Officially, the Atlantic hurricane season runs from June through November, and halfway through the 2008 season, we've already seen 10 storms. Three of them - Gustav, Hanna and Ike - created havoc and headlines in just the past week. Rose Hoban takes a look at why these storms form.
Ryan Boyles, North Carolina's state climatologist, says there are a few essential ingredients to make a hurricane, starting with warm water. "Very warm water. It's that warm water that fuels everything."
By the end of summer in the Northern hemisphere, oceans are warm enough that water evaporates like crazy. It rises up and makes big puffy clouds. Those thunderheads can make a storm, but alone, they're not enough to stir up a hurricane.
Boyles says the atmosphere has to be just right. For one thing, it can't be too windy. "If you take a dandelion and you blow on it, it blows off," he points out, comparing that to what can happen in the upper atmosphere. "Imagine high winds in the upper part of atmosphere blowing the cloud tops off of a hurricane… the thunderstorms can develop but they can't get organized."
So, how do they get organized? Meteorologist Matt Parker, an associate professor at North Carolina State University, explains that for a hurricane to form, you need spin. He uses a person standing on the earth as an example. "If you could go stand on the North Pole, as the planet turns, you'd be spinning like a top. And if you could go stand on the equator, you wouldn't be spinning like a top. You'd be doing something more like when a diver does a full somersault or some such thing."
Hurricanes can't form right at the equator, because there's no spin. But as you move away from the equator and closer to the poles, you begin to get more spin.
And clouds? Floating above the earth? They would really prefer to move in a straight line. But they end up traveling around a curve instead, because the earth's spin causes them to swirl around. As the clouds spin, they suck more water out of the ocean.
But even with all that, you still need something to get it all started. Disturbed weather. And in the Atlantic, says NC State meteorologist Anantha Aiyyer, most of the disturbed weather systems come off the west coast of Africa.

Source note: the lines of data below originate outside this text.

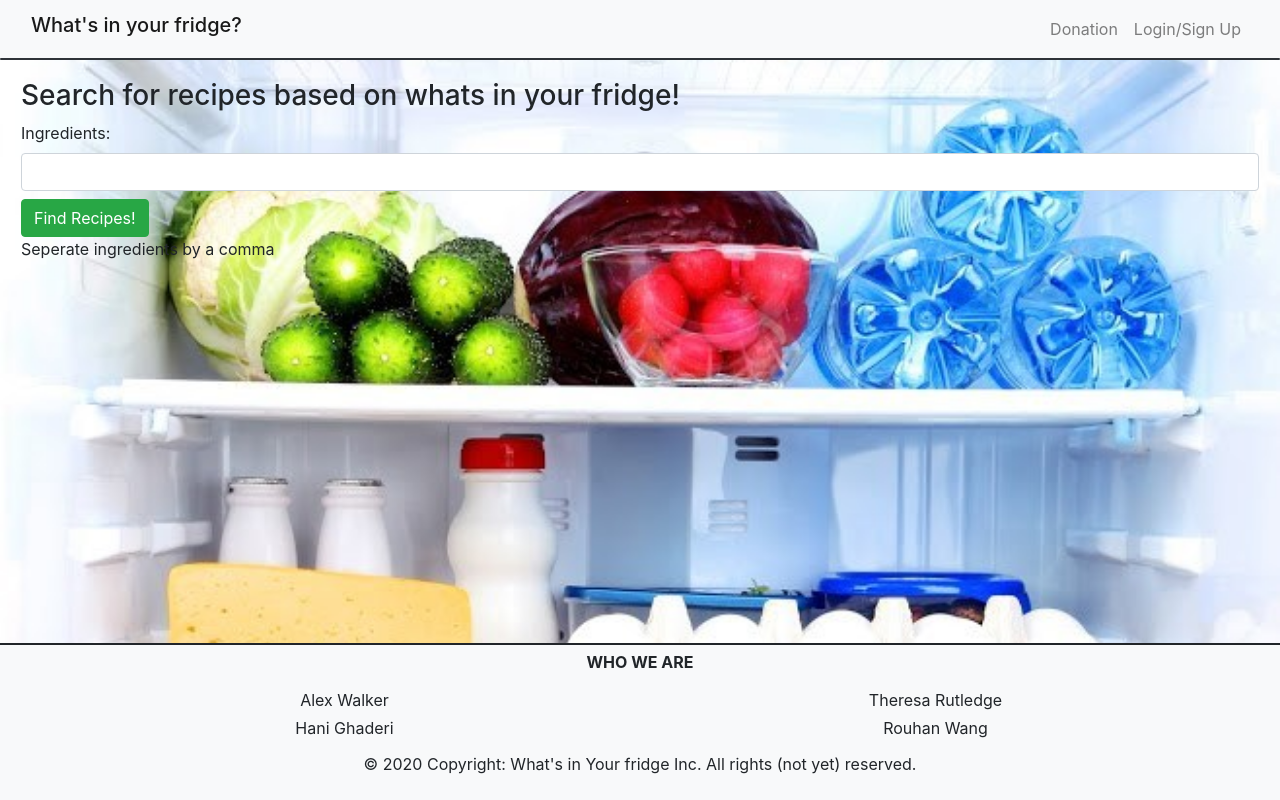
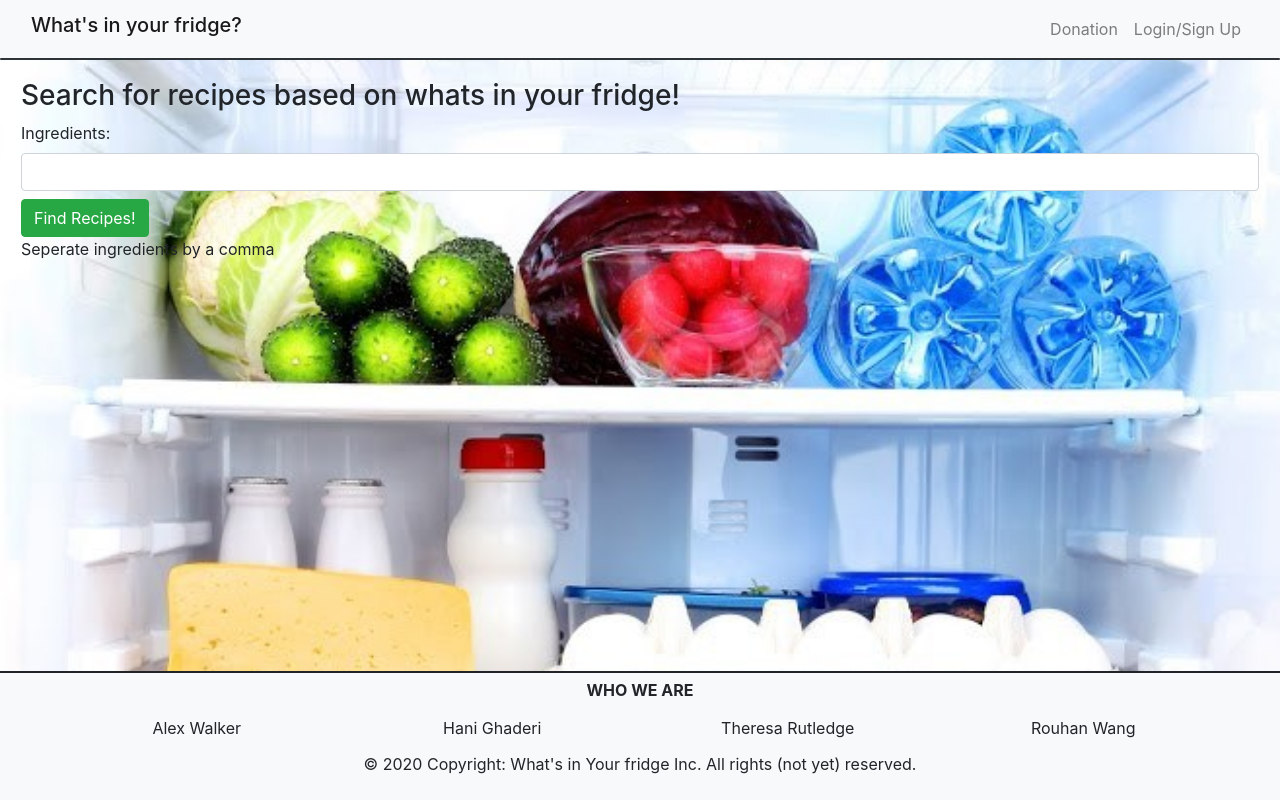
Before and after one commit to TheresaRutledge/whats-in-your-fridge, a React (Create React App) app in the folder client/: page / in a window 1280 px wide. Built offline with nearby package versions, Linux system fonts and the light colour scheme.

Commit message:
update linkIN link on the footer

```diff
--- a/client/src/components/Footer/index.js
+++ b/client/src/components/Footer/index.js
@@ -19,16 +19,18 @@ const Footer = () => {
           </Col>
         </Row>
         <Row>
-          <Col xs="12" md="6" className="py-2 ">
+          <Col xs="12" md="3" className="py-2 ">
             <p className="pb-0 mb-1" style={{ textAlign: 'center' }}>
               <a
-                href="https://www.linkedin.com/in/theresarutledge/"
+                href="https://www.linkedin.com/in/alex-walker-b2984015/"
                 target="_blank"
                 className="text-body"
               >
                 Alex Walker
               </a>
             </p>
+          </Col>
+          <Col xs="12" md="3" className="py-2 ">
             <p className="pb-0 mb-1" style={{ textAlign: 'center' }}>
               <a
                 href="https://www.linkedin.com/in/theresarutledge/"
@@ -39,16 +41,18 @@ const Footer = () => {
               </a>
             </p>
           </Col>
-          <Col xs="12" md="6" className="py-2 ">
+          <Col xs="12" md="3" className="py-2 ">
             <p className="pb-0 mb-1" style={{ textAlign: 'center' }}>
               <a
-                href="https://www.linkedin.com/in/theresarutledge/"
+                href="https://www.linkedin.com/in/hani-ghaderi-956a83a/"
                 target="_blank"
                 className="text-body"
               >
                 Theresa Rutledge
               </a>
             </p>
+          </Col>
+          <Col xs="12" md="3" className="py-2 ">
             <p className="pb-0 mb-1" style={{ textAlign: 'center' }}>
               <a
                 href="https://www.linkedin.com/in/ruohan-wang-78990590/"
```
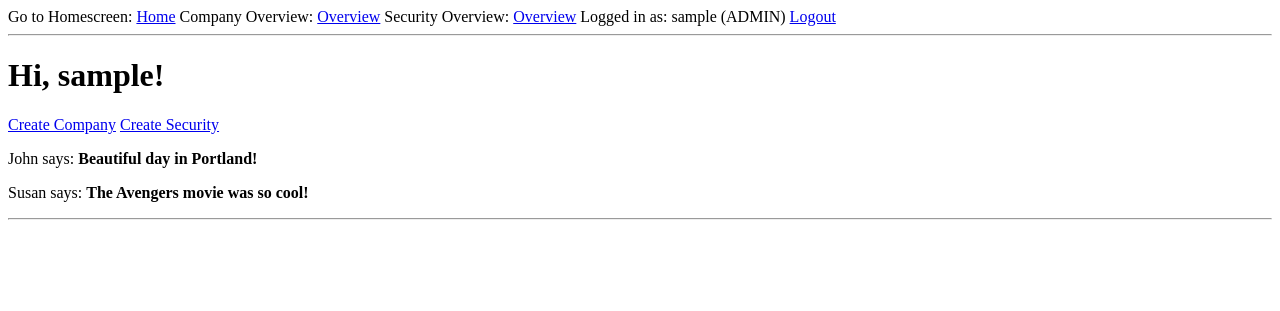
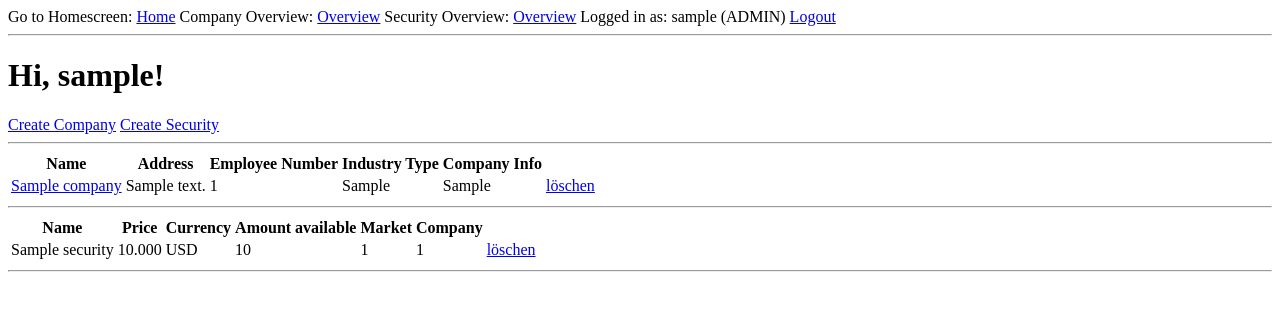
Before and after one commit to Trooooooonix/PRDKE-SS23, a Flask app: page / in a window 1280 px wide. Shown: the top 311 px of the page. Run offline with Flask 3, Linux system fonts and the light colour scheme; a user stored in the database is signed in; tables that the repository leaves empty hold one stand-in row (values such as "Sample post").

Commit message:
Modified Index-page to show tables

```diff
--- a/projectDirectory/app/routes.py
+++ b/projectDirectory/app/routes.py
@@ -15,18 +15,15 @@ from werkzeug.urls import url_parse
 @login_required
 def home_site():
     user = {'username': 'Andi'}
-    posts = [
-        {
-            'author': {'username': 'John'},
-            'body': 'Beautiful day in Portland!'
-        },
-        {
-            'author': {'username': 'Susan'},
-            'body': 'The Avengers movie was so cool!'
-        }
-    ]
-    return render_template('index.html', title='Home', user=user, posts=posts)
+    companies = Company.query.all()
+    securities = Security.query.all()
+    return render_template('index.html', title='Home', user=user, companies=companies, securities=securities)
 
+
+@app.route('/company/details/<int:company_id>')
+def company_details(company_id):
+    company = Company.query.get_or_404(company_id)
+    return render_template('company_details.html', company=company)
 
 # ============================================================================================================
 # TODO: This method will load some basic data into the specific tables in order to have a decent starting point.
--- a/projectDirectory/app/templates/base.html
+++ b/projectDirectory/app/templates/base.html
@@ -10,9 +10,9 @@
 <body>
 {# items in the navigationbar #}
 <div>
-            Go to Homescreen:   <a href="{{ url_for('home_site') }}">Home</a>
-            Company Overview:           <a href="{{ url_for('company_overview') }}">Overview</a>
-            Security Overview:           <a href="{{ url_for('security_overview') }}">Overview</a>
+    Go to Homescreen: <a href="{{ url_for('home_site') }}">Home</a>
+    Company Overview: <a href="{{ url_for('company_overview') }}">Overview</a>
+    Security Overview: <a href="{{ url_for('security_overview') }}">Overview</a>
     {% if current_user.is_anonymous %}
         <a href="{{ url_for('login') }}">Login</a>
     {% else %}
--- a/projectDirectory/app/templates/index.html
+++ b/projectDirectory/app/templates/index.html
@@ -6,7 +6,62 @@
         <a href="{{ url_for('company_creation') }}">Create Company</a>
         <a href="{{ url_for('security_creation') }}">Create Security</a>
     {% endif %}
-    {% for post in posts %}
-        <div><p>{{ post.author.username }} says: <b>{{ post.body }}</b></p></div>
-    {% endfor %}
+    <hr>
+    <table>
+        <thead>
+        <tr>
+            <th>Name</th>
+            <th>Address</th>
+            <th>Employee Number</th>
+            <th>Industry Type</th>
+            <th>Company Info</th>
+            <th/>
+        </tr>
+        </thead>
+        <tbody>
+        {% for company in companies %}
+            <tr>
+                <td>
+                    <a href="{{ url_for('company_details', company_id=company.company_id) }}">{{ company.company_name }}</a>
+                </td>
+                <td>{{ company.address }}</td>
+                <td>{{ company.employee_nr }}</td>
+                <td>{{ company.industry_type }}</td>
+                <td>{{ company.company_info }}</td>
+                <td><a class="btn btn-danger"
+                       href="{{ url_for('company_deletion',company_id = company.company_id) }}">löschen</a></td>
+            </tr>
+        {% endfor %}
+        </tbody>
+    </table>
+
+    <hr>
+
+    <table>
+        <thead>
+        <tr>
+            <th>Name</th>
+            <th>Price</th>
+            <th>Currency</th>
+            <th>Amount available</th>
+            <th>Market</th>
+            <th>Company</th>
+            <th/>
+        </tr>
+        </thead>
+        <tbody>
+        {% for security in securities %}
+            <tr>
+                <td>{{ security.name }}</td>
+                <td>{{ security.price|round(3) }}</td>
+                <td>{{ security.currency }}</td>
+                <td>{{ security.amount }}</td>
+                <td>{{ security.market_id }}</td>
+                <td>{{ security.comp_id }}</td>
+                <td><a class="btn btn-danger"
+                       href="{{ url_for('security_deletion',security_id = security.security_id) }}">löschen</a></td>
+            </tr>
+        {% endfor %}
+        </tbody>
+    </table>
 {% endblock %}
```
Also changed, not shown: projectDirectory/app/templates/company_details.html (added, +10 -0 lines). Lines whose indentation alone changed are shown as unchanged.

Aiyyer spends a lot of time looking at weather in the Cape Verde islands; they lie about 500 kilometers west of North Africa. He says a lot of Atlantic storms form there. "These storms actually are very robust, essentially a collection of thunderstorms that form over land, over Africa, and they cluster together. And these clusters, when they go over the ocean, they rapidly organize themselves into a hurricane."
And it turns out Cape Verde Islands sit in just the right spot for hurricane formation: far enough away from the equator to put some spin into the clouds, close enough to the equator so there's lots of warm water.
And our recipe for a hurricane is complete… until that warm water is removed. Climatologist Ryan Boyles points out, "Take it away and the hurricanes fall apart. Which is exactly why as soon as they move inland and they are removed from that warm water source they tend to degrade very quickly."
Boyles says those Cape Verde storms can pack a punch. Some of them were the biggest storms of the century - Fran, Floyd, Hugo, Ivan… and now Ike could join their deadly ranks.